In your previous roles, what sort of project management methods did you use for editorial project management?
David: I used PRINCE2® at MacMillan and Oxford University Press. Like AXELOS, they had a dedicated PMO team, which makes publishing a book much more effective as it allows you to focus on the workstream.
Craig: I never knowingly used PRINCE2 at any of my previous publishers, working on the sales, marketing and editorial side of things. However, every publisher used processes and best practice that align with PRINCE2. For example, once a book had been published for six months, we would evaluate its sales and social media success, to see what we could learn for future projects. This is the equivalent of a lesson learned log.
How does AXELOS use PRINCE2 for a publishing project?
David: We tailor PRINCE2 to deliver the project through waterfall or agile. Waterfall means that we complete the project in phases and each phase depends on the deliverables of the previous one. Agile means that the project is completed in small sections or iterations. The approach becomes waterfall once we pass our books onto our co-publishing partner, TSO, for typesetting and printing.
The project to develop and write the ITIL 4 core guidance was an example of PRINCE2 working very well. The entire company was aligned and understood their role in the creation of the finished manuals, the accompanying certification, supplementary content and marketing collateral.
Craig: Core guidance was not a business as usual project. It is imperative that PRINCE2 is tailored in order to deliver effective editorial project management.
Richard: We do not apply the full weight of PRINCE2 to our core guidance. We focus on communications management, and stakeholder engagement in author relationship management. It’s a refined and organized way to manage author relationships.
How could we use the PRINCE2 method more effectively?
David: We need to remind ourselves that the project does not finish on publication day. The market feedback needs to be absorbed and implemented during our 1st/2nd/3rd impression. There needs to be an entire process for this.
Richard: PRINCE2 is a collection of best practices, so yes, we have curated and refined it for developing a publishing a book. One area we could improve is to think through and document the processes for creating new impressions and new editions of the guidance.
How could book publishers benefit from implementing PRINCE2 to solve typical publishing problems, e.g. submission deadlines, author management?
David: Because editors have a variety of responsibilities, it is often wise to combine roles. For example, sometimes the roles of development editor and copy editor are covered by one person.
Also, publishers should give serious thought to the adoption of agile delivery (PRINCE2 Agile). For example, they could work cross-departmental as they prepare a book for publication, such as editorial working closely with sales and marketing. It would allow the publisher to react quickly to lessons learned during the development process, which might help shape a marketing campaign.

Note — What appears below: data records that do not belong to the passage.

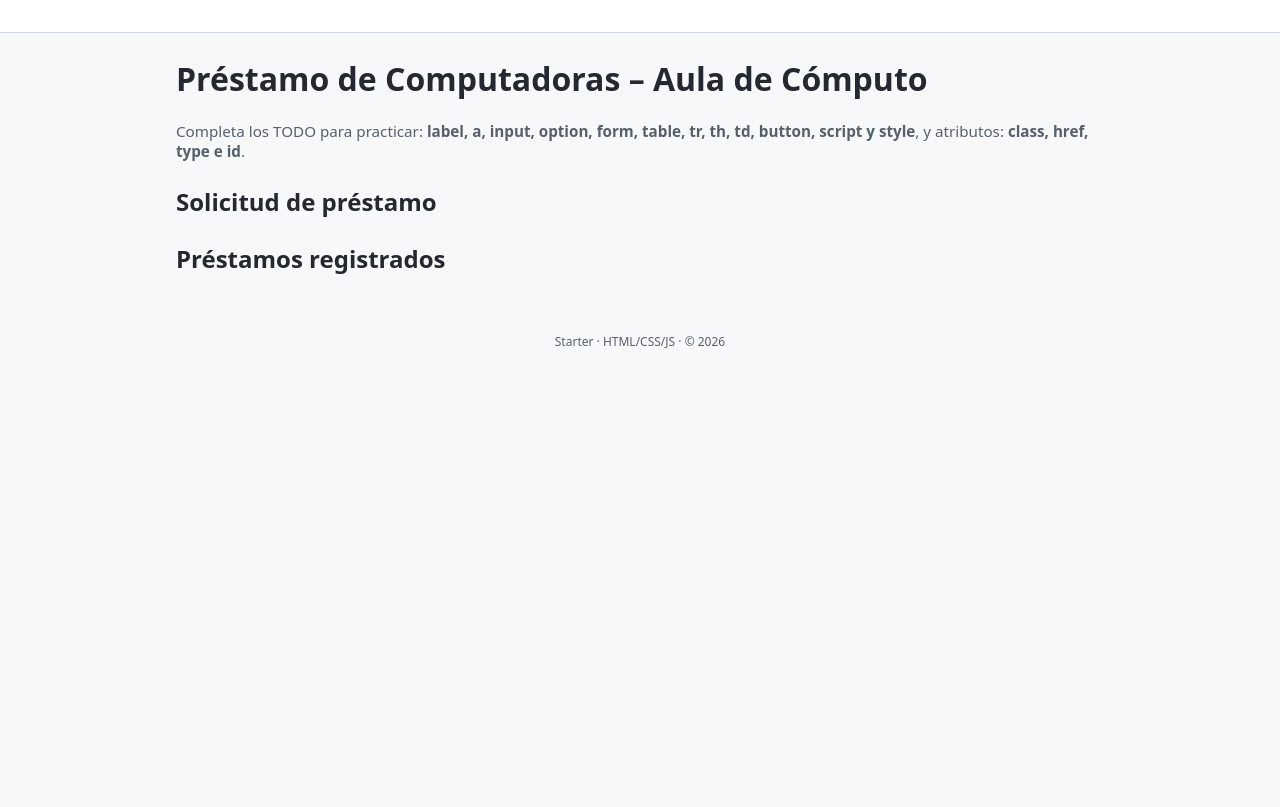
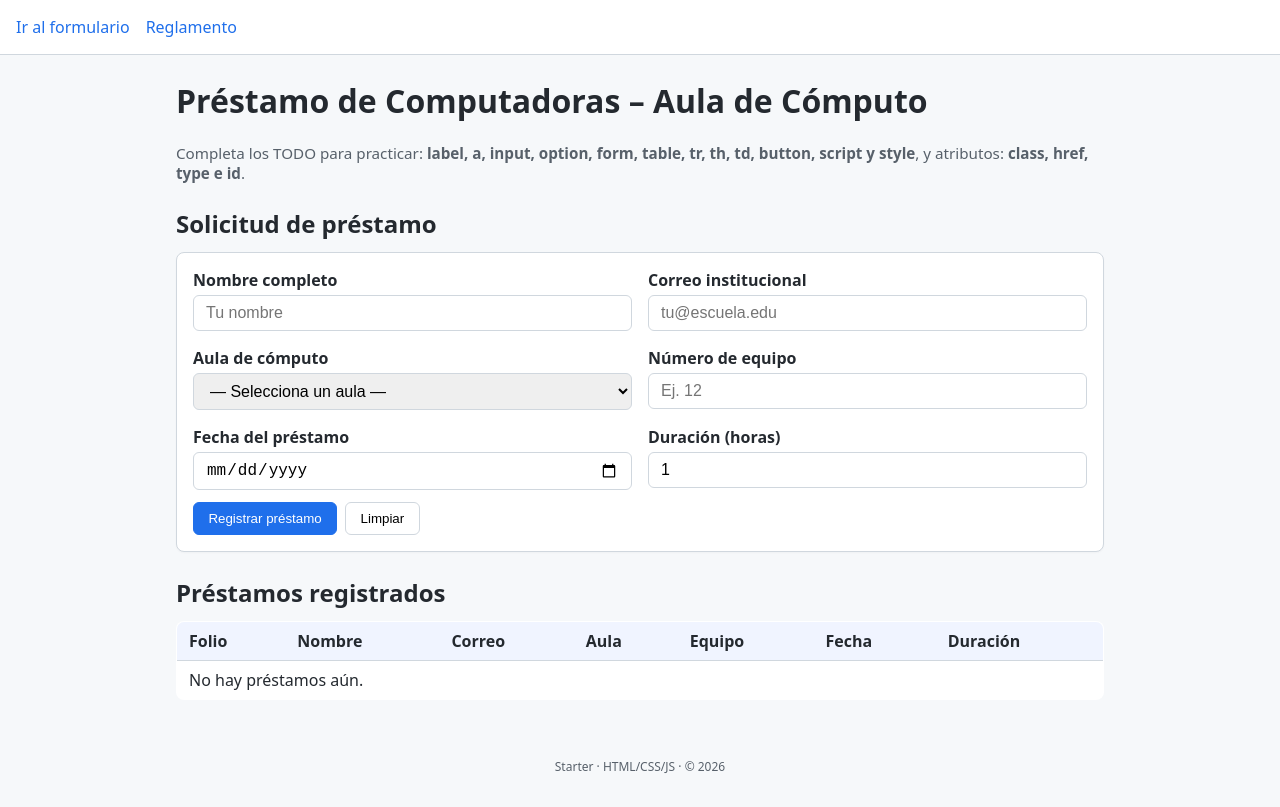
Before and after one commit to FcaInfoUNAM/HTMLLabelsLab, a plain HTML site: page index.html in a window 1280 px wide. Drawn offline with Linux system fonts and the light colour scheme.

Commit message:
Laboratorio de labels con código html añadido acorde a las instrucciones y prueba de la tabla en web

```diff
--- a/index.html
+++ b/index.html
@@ -49,7 +49,9 @@
     <nav class="nav" aria-label="Principal">
       <!-- TODO-01: Crea un enlace <a> con href="#formulario", class="nav-link" e id="link-form" con el texto "Ir al formulario" -->
       <!-- TODO-01: Crea un enlace <a> externo con href a un reglamento (puede ser https://www.example.com/), class="nav-link", id="link-reglamento" y target="_blank" -->
-    </nav>
+    <a href="#formulario" class="nav-link" id="link-form">Ir al formulario</a>
+    <a href="https://www.example.com/" class="nav-link" id="link-reglamento" target="_blank" rel="noopener">Reglamento</a>
+      </nav>
   </header>
 
   <main>
@@ -72,6 +74,50 @@
            - <button type="submit" id="btn-enviar" class="btn btn-primary">Registrar préstamo</button>
            - <button type="button" id="btn-limpiar" class="btn">Limpiar</button>
       -->
+       <form id="form-prestamo" class="tarjeta" action="#" method="post">
+        <div class="grid">
+          <div class="fila">
+            <label for="nombre">Nombre completo</label>
+            <input type="text" id="nombre" class="campo" placeholder="Tu nombre" required />
+          </div>
+
+          <div class="fila">
+            <label for="correo">Correo institucional</label>
+            <input type="email" id="correo" class="campo" placeholder="tu@escuela.edu" required />
+          </div>
+          <div class="fila">
+            <label for="aula">Aula de cómputo</label>
+            <select id="aula" class="campo" required>
+              <option value="">— Selecciona un aula —</option>
+              <option value="A1">A1</option>
+              <option value="A2">A2</option>
+              <option value="B1">B1</option>
+              <option value="B2">B2</option>
+            </select>
+          </div>
+
+          <div class="fila">
+            <label for="equipo">Número de equipo</label>
+            <input type="number" id="equipo" class="campo" min="1" max="60" placeholder="Ej. 12" required />
+          </div>
+
+          <div class="fila">
+            <label for="fecha">Fecha del préstamo</label>
+            <input type="date" id="fecha" class="campo" required />
+          </div>
+
+          <div class="fila">
+            <label for="duracion">Duración (horas)</label>
+            <input type="number" id="duracion" class="campo" min="1" max="6" value="1" />
+          </div>
+
+        </div>
+        <div class="acciones">
+          <button type="submit" id="btn-enviar" class="btn btn-primary">Registrar préstamo</button>
+          <button type="button" id="btn-limpiar" class="btn">Limpiar</button>
+        </div>
+      </form>
+
     </section>
 
     <!-- ====== Sección de la tabla ====== -->
@@ -81,6 +127,25 @@
            thead>tr>th (Folio, Nombre, Correo, Aula, Equipo, Fecha, Duración)
            tbody con una fila inicial: <tr><td colspan="7">No hay préstamos aún.</td></tr>
       -->
+
+      <table id="tabla-prestamos" class="tabla-prestamos">
+        <thead>
+          <tr>
+            <th>Folio</th>
+            <th>Nombre</th>
+            <th>Correo</th>
+            <th>Aula</th>
+            <th>Equipo</th>
+            <th>Fecha</th>
+            <th>Duración</th>
+          </tr>
+        </thead>
+        <tbody>
+          <tr>
+            <td colspan="7">No hay préstamos aún.</td>
+          </tr>
+        </tbody>
+      </table>
     </section>
   </main>
 
```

Craig: Editors invariably have many projects on the go at once. Though every project is different, they invariably have processes in common. There is a lot of delegation involved, passing work to authors, reviewers, typesetters, etc. Each delegation is a work package that can be managed individually, with an individual sign-off.
Richard: The biggest risk we take as publishers is frequently the choice of author. The IP that we want to create is literally coming from them. We need to secure their engagement. Microsoft Teams is an effective platform for communication and is embedded within our communications management approach for working with authors. It manages the risk of miscommunication.